Service learning is a type of experiential learning that engages students in service within the community as an integrated aspect of a course. Students participate in an organized service activity and reflect on that activity to gain further understanding of course content, a broader appreciation of the discipline, and an enhanced sense of personal values and civic responsibility. Within service learning, classroom studies complement service within the community and enable students to reflect upon and address local and national social problems. Service learning engages students in active, collaborative, and inquiry-based learning experiences that meet identified community needs. Service learning classes are offered in many departments and demonstrate the creative expertise of faculty committed to extending disciplinary work into local communities. Service learning not only changes the way students learn, but it changes society’s view of education and service. In this sense, service learning is a philosophy of education and service to the community.

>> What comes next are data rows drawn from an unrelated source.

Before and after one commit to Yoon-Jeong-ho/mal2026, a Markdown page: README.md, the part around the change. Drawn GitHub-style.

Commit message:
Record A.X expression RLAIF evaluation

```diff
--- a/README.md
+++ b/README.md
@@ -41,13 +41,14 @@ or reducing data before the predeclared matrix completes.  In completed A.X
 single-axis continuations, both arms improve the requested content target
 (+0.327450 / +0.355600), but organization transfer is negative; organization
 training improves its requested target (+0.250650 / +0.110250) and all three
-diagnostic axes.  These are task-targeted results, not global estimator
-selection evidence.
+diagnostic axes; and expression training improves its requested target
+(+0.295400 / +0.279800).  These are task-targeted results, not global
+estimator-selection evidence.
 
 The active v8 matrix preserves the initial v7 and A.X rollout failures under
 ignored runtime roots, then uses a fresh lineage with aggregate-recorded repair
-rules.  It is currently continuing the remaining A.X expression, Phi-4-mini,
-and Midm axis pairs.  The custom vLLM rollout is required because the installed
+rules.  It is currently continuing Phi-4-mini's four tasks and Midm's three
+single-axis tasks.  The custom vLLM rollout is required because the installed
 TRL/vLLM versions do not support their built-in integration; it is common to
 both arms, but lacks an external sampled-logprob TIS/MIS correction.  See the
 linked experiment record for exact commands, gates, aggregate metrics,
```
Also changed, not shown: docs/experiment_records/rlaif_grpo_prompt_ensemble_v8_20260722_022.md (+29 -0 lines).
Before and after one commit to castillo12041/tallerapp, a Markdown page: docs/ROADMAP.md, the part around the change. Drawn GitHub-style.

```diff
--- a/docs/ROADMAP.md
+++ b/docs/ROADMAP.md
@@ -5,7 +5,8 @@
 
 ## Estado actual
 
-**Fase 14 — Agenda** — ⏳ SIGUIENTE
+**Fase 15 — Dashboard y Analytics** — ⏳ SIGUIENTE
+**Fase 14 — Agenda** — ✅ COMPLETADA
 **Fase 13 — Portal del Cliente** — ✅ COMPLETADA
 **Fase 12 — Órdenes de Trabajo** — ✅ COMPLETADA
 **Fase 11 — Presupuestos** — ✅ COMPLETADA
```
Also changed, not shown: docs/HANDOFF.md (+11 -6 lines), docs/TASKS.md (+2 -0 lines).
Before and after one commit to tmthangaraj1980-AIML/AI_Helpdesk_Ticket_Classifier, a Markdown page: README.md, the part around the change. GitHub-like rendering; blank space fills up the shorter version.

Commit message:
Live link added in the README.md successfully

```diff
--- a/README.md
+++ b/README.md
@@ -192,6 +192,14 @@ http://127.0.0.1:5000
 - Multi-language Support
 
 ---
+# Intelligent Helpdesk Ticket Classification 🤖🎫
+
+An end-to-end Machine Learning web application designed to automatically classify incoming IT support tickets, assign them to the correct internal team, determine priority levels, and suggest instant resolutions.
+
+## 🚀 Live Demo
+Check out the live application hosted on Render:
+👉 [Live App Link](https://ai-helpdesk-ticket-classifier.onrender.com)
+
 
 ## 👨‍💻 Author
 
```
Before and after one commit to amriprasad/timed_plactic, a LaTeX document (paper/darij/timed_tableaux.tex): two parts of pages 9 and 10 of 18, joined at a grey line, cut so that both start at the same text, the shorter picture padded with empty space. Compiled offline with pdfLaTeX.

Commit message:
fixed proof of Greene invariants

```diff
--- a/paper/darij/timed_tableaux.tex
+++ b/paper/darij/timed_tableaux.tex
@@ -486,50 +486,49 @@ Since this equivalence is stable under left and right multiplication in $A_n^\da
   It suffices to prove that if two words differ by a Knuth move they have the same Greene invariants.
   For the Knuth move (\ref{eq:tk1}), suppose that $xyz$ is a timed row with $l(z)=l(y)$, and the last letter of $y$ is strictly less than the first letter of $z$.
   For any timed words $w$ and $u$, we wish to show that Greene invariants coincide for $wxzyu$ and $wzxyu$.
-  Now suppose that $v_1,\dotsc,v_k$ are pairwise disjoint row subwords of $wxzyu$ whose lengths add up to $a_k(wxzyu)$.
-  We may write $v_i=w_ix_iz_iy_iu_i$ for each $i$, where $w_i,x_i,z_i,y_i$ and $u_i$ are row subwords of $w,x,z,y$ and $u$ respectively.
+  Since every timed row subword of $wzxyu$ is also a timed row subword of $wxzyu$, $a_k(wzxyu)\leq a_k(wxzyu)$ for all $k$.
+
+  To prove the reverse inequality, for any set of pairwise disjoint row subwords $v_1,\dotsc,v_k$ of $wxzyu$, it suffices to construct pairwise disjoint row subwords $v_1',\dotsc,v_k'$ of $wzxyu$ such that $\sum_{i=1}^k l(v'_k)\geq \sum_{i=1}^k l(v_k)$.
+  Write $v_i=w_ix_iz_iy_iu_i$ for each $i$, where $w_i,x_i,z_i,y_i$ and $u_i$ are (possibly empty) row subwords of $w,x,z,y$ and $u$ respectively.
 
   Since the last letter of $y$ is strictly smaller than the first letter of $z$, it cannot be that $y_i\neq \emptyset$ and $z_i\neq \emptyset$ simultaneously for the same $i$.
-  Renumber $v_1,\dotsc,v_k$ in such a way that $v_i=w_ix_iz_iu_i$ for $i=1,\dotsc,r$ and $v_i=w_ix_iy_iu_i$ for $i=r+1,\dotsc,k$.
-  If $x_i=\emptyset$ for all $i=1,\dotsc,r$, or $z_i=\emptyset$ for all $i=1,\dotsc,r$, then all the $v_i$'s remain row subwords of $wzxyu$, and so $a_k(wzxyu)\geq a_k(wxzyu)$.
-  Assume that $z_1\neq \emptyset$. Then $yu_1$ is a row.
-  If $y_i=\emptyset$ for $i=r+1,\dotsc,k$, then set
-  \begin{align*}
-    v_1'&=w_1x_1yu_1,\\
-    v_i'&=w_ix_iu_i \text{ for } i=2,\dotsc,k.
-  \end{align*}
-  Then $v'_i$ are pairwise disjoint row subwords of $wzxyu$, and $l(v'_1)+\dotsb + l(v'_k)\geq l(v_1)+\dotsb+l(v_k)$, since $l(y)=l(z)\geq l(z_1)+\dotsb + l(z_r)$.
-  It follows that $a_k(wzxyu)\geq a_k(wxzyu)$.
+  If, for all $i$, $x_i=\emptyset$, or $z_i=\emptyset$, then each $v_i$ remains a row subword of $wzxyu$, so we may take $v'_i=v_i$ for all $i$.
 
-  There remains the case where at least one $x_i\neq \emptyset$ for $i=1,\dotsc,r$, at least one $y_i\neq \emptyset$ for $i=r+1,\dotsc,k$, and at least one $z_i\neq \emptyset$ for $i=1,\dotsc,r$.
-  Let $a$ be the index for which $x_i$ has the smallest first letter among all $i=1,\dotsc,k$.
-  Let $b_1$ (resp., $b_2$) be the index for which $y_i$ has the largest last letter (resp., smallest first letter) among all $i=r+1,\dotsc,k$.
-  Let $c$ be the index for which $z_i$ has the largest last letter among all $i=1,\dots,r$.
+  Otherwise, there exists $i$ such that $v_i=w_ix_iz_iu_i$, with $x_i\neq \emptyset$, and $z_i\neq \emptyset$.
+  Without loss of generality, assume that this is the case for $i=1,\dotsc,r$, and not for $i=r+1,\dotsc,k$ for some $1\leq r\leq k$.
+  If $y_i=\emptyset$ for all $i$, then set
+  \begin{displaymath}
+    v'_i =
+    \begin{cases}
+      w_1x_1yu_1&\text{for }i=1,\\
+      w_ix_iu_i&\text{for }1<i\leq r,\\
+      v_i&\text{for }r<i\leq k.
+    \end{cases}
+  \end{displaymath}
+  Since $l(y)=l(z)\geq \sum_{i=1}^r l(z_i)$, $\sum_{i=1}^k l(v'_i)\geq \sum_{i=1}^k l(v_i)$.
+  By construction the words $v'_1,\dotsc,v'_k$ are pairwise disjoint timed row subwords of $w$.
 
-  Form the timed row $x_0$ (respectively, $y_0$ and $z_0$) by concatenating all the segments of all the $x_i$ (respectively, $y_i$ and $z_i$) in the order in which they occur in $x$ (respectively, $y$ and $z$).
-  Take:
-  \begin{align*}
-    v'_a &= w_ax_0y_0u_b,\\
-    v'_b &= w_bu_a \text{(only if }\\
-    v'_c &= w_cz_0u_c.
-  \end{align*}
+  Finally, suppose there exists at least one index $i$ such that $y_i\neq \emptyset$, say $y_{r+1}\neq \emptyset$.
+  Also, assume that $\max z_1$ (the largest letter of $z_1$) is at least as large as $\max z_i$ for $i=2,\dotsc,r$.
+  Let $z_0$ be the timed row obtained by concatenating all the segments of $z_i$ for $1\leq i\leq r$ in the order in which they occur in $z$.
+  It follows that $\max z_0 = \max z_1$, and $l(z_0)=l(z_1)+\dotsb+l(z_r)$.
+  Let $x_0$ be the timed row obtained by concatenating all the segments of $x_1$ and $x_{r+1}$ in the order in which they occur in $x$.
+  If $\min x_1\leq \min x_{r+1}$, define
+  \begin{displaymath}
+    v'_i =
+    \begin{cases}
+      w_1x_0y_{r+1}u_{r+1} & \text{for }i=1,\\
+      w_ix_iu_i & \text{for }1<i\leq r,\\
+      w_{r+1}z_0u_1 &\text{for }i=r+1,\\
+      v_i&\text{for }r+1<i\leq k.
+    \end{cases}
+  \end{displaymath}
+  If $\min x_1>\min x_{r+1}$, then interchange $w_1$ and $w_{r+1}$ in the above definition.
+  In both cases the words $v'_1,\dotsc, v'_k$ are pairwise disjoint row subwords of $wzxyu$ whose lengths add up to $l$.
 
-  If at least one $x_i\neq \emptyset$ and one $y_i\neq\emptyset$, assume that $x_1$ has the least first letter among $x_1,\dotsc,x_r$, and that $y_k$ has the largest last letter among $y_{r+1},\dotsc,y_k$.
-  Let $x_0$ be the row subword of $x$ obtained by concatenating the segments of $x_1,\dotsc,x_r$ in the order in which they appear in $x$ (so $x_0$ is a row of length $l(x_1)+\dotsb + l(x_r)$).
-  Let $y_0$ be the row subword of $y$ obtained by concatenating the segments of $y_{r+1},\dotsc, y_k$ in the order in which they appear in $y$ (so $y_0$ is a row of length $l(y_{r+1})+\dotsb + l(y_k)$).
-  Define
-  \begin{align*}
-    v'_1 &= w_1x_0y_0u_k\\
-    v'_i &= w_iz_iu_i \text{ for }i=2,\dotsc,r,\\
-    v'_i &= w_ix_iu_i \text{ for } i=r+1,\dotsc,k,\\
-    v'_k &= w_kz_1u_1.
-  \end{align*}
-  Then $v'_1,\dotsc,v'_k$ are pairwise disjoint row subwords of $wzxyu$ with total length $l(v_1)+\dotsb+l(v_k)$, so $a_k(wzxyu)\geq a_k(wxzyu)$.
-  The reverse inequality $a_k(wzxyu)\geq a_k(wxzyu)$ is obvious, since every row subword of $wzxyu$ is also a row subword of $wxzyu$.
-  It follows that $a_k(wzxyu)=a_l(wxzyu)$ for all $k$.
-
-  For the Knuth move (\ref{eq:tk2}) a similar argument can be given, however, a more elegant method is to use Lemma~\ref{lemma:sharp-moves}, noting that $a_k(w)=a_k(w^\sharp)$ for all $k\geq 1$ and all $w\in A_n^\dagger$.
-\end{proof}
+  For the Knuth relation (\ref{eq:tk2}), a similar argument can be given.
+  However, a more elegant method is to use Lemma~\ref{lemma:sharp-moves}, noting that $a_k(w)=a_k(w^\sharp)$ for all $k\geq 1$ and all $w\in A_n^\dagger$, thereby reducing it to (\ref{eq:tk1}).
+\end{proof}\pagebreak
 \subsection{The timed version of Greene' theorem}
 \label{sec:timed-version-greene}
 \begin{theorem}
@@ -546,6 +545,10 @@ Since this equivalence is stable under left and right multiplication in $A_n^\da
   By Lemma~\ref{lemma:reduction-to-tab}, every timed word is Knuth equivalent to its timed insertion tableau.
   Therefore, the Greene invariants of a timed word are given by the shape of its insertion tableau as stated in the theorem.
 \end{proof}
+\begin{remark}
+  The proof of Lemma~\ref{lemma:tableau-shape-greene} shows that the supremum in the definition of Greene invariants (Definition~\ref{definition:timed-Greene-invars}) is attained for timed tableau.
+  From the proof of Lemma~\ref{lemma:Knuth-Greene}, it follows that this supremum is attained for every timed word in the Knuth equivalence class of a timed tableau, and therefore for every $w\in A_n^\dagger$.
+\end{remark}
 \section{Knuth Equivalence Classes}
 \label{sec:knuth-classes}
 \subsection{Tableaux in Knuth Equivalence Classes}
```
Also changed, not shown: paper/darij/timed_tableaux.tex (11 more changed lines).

Service Learning is an academic program which enables students to perform meaningful community service related to their courses. Each semester, many professors at Marquette University offer their students a service option as a means to learn in practice what they are learning in theory in the classroom. Agencies and schools in the community benefit from the services provided by the students and become partners in their education as well. Service learning classes are offered in many departments and demonstrate the creative expertise of faculty committed to extending disciplinary work into local communities. Currently, approximately 1,200-1,300 students from 55-65 university courses are placed at 100-125 community agencies each semester.
Service Learning has been found to enhance the following (according to the accumulated research of Astin, Vogelgesang, Ikeda, & Yee, 2000; Eyler & Giles, 1999)